New District-by-District Analysis of Uninsured Virginians
Hundreds and even thousands of residents in every legislator’s district stand to gain health coverage if Virginia lawmakers close the coverage gap. Across Virginia over 195,000 people are stuck in the gap: They are unable to get quality, affordable coverage through the new insurance marketplace because they don’t make enough money, and they can’t qualify for Medicaid because they make too much.
Tax Fairness Proposal Closes a Loophole and Helps Localities
Governor Terry McAuliffe’s proposed revisions to the state budget contain a bonus for almost every city, county, and town in Virginia, according to new analysis released today by The Commonwealth Institute, an independent fiscal and economic policy organization in Richmond. By closing a statewide tax loophole, the proposal would allow Virginia’s cash-strapped localities to collect taxes on the full price of hotel rooms booked online, rather than only part of their prices.
Education Cuts Hit High-Poverty School Divisions Hardest
School divisions with the highest poverty rates have seen their state funding drop far more than their counterparts in more affluent communities since Virginia state lawmakers began cutting school funding in 2009. Funding cuts in poor school divisions have been nearly three times greater per student than those in divisions with far lower poverty rates.
Budget Savings in Expansion States Can Happen in Virginia

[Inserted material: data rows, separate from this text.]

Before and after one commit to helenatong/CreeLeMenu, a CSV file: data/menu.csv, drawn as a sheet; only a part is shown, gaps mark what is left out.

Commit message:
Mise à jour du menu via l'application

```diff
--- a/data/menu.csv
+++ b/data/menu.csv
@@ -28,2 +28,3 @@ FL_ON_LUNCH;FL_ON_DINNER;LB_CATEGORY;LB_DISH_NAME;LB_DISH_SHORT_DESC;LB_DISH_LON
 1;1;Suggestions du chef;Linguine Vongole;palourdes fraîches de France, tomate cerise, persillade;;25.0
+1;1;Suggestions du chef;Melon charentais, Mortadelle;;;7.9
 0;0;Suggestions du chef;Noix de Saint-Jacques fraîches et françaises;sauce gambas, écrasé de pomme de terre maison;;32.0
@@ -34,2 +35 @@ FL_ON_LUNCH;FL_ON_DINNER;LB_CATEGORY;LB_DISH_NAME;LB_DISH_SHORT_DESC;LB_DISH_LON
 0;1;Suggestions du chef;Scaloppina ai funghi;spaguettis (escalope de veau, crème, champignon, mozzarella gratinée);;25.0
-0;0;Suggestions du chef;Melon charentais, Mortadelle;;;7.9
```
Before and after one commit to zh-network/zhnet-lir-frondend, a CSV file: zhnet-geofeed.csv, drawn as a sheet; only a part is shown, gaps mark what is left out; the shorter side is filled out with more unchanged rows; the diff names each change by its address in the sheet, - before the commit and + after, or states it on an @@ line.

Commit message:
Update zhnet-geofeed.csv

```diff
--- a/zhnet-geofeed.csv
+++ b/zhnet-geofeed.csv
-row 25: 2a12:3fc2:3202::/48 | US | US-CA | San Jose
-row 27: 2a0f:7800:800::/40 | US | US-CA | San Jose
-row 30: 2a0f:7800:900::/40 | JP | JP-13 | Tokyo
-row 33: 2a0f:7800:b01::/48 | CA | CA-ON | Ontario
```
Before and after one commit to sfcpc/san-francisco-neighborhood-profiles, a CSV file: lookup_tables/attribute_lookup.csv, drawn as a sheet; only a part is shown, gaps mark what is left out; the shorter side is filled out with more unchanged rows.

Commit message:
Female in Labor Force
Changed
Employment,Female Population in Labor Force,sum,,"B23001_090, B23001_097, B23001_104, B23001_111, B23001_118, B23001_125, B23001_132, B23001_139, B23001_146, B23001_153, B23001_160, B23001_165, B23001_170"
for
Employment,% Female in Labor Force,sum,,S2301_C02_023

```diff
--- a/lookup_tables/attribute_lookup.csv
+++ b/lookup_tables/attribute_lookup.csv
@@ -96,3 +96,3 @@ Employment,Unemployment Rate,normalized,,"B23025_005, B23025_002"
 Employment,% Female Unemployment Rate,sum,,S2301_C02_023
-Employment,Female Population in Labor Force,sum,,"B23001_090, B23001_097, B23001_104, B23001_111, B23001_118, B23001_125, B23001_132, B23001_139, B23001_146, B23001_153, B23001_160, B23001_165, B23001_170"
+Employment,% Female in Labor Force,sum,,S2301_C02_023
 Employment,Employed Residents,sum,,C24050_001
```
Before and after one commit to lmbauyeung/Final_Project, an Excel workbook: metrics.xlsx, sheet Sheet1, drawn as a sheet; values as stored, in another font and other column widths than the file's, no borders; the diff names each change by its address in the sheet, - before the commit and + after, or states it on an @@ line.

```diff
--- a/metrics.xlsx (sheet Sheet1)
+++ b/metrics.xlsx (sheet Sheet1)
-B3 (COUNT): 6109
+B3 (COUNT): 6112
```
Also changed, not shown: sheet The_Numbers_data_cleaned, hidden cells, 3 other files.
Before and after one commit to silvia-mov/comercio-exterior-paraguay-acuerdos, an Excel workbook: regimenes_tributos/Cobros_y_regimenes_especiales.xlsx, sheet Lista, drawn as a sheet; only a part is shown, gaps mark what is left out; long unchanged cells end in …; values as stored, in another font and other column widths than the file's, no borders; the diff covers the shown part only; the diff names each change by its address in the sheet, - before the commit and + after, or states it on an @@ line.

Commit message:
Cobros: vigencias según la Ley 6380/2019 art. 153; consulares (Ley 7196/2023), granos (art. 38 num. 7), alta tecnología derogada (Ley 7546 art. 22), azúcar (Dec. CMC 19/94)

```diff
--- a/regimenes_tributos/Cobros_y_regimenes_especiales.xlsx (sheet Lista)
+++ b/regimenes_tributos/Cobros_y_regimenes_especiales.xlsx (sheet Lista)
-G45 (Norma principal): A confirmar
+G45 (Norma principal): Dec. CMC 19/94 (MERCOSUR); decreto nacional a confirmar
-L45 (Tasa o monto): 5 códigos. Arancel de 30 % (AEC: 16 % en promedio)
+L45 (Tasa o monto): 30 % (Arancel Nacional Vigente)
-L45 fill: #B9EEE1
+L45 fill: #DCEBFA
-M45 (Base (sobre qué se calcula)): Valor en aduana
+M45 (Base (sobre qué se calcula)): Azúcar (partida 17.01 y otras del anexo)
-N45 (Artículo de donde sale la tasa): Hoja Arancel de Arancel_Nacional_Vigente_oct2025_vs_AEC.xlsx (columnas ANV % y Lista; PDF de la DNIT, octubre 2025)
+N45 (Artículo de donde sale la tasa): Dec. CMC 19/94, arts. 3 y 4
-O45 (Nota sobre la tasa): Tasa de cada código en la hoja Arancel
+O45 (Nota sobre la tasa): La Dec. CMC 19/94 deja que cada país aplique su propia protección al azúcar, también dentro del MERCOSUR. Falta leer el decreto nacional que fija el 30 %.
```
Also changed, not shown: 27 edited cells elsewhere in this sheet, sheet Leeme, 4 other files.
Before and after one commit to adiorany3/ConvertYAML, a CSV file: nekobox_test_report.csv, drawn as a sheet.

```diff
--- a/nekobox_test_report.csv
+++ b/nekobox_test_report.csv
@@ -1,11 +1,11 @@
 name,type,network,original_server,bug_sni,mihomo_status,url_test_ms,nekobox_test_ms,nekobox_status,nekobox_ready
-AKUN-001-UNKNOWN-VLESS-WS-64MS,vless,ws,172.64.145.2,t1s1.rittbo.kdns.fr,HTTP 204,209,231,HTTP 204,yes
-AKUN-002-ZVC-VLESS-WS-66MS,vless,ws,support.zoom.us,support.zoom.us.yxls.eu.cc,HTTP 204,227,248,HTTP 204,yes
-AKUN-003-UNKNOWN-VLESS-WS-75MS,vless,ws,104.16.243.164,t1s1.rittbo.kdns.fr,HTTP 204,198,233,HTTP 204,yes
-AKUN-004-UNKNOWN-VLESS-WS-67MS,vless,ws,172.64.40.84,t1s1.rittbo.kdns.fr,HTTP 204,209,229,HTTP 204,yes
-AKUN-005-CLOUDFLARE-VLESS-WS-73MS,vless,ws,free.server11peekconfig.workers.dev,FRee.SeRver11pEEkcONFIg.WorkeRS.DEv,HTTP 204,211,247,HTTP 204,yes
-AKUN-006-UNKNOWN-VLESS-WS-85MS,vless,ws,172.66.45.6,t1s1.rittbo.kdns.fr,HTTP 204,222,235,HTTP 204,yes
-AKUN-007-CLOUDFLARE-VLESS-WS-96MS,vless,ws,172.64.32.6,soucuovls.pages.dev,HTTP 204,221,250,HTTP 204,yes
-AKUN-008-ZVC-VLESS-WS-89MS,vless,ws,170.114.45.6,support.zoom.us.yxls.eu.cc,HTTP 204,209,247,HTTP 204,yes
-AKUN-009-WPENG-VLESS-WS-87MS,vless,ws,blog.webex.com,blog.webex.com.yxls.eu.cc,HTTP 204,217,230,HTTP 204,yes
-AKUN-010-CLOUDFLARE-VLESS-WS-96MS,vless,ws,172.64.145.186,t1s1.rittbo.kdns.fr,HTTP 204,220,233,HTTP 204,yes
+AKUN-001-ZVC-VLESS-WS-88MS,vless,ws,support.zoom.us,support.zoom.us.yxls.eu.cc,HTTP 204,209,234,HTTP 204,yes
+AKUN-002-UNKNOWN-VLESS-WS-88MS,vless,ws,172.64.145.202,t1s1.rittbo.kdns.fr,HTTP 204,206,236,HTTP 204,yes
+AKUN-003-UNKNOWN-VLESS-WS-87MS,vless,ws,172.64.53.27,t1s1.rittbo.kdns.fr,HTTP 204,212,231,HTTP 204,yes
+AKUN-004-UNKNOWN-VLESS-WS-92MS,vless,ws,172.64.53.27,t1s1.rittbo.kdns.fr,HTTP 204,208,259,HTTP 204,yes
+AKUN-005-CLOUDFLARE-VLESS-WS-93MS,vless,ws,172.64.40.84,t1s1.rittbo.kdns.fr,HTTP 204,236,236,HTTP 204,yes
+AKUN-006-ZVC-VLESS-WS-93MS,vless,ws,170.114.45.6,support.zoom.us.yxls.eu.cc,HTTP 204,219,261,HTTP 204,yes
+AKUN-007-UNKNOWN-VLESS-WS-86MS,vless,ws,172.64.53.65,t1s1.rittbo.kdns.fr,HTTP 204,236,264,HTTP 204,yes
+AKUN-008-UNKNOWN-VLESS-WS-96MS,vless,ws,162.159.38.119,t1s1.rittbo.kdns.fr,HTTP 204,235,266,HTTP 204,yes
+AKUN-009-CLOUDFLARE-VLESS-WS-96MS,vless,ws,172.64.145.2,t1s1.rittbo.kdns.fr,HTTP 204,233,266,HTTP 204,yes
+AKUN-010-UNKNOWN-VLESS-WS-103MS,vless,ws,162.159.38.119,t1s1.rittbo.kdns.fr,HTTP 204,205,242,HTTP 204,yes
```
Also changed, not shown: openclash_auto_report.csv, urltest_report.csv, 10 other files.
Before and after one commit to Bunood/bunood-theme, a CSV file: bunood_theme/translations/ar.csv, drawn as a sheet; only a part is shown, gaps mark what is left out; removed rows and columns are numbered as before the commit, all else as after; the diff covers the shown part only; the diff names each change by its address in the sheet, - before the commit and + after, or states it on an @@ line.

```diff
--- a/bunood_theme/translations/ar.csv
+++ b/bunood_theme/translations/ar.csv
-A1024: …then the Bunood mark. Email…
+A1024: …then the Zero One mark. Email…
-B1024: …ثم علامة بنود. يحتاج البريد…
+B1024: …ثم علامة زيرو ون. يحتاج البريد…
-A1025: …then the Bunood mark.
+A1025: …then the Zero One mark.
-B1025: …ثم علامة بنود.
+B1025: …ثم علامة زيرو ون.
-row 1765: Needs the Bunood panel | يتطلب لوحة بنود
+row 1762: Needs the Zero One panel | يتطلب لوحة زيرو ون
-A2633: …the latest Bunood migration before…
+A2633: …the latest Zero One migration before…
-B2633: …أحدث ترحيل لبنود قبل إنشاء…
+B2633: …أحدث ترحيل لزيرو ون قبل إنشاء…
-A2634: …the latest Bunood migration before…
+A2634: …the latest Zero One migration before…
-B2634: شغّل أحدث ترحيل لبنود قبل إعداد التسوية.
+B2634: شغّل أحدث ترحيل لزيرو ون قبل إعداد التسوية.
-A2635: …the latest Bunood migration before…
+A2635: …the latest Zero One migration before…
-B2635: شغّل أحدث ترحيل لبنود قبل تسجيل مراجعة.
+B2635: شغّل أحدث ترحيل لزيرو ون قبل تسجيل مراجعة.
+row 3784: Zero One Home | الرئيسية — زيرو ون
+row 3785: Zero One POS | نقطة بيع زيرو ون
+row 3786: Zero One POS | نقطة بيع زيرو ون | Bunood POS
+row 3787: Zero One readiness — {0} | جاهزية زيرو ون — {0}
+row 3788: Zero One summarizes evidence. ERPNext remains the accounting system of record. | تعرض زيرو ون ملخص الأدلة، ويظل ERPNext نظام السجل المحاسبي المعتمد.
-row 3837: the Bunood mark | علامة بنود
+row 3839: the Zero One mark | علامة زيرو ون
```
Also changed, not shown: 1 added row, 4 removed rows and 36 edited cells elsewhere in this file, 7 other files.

Nationwide, 27 states and Washington, D.C., have freed up precious resources for critical needs like education by closing their health coverage gaps and saving money on medical care. The same could be true for Virginia, to the tune of $161 million.
This new report looks at how four states – Arkansas, Kentucky, Michigan, and New Mexico – are seeing actual savings of millions of dollars in their state budgets as a result of closing the coverage gap, the same way Virginia could if state lawmakers dropped their misguided opposition to the move.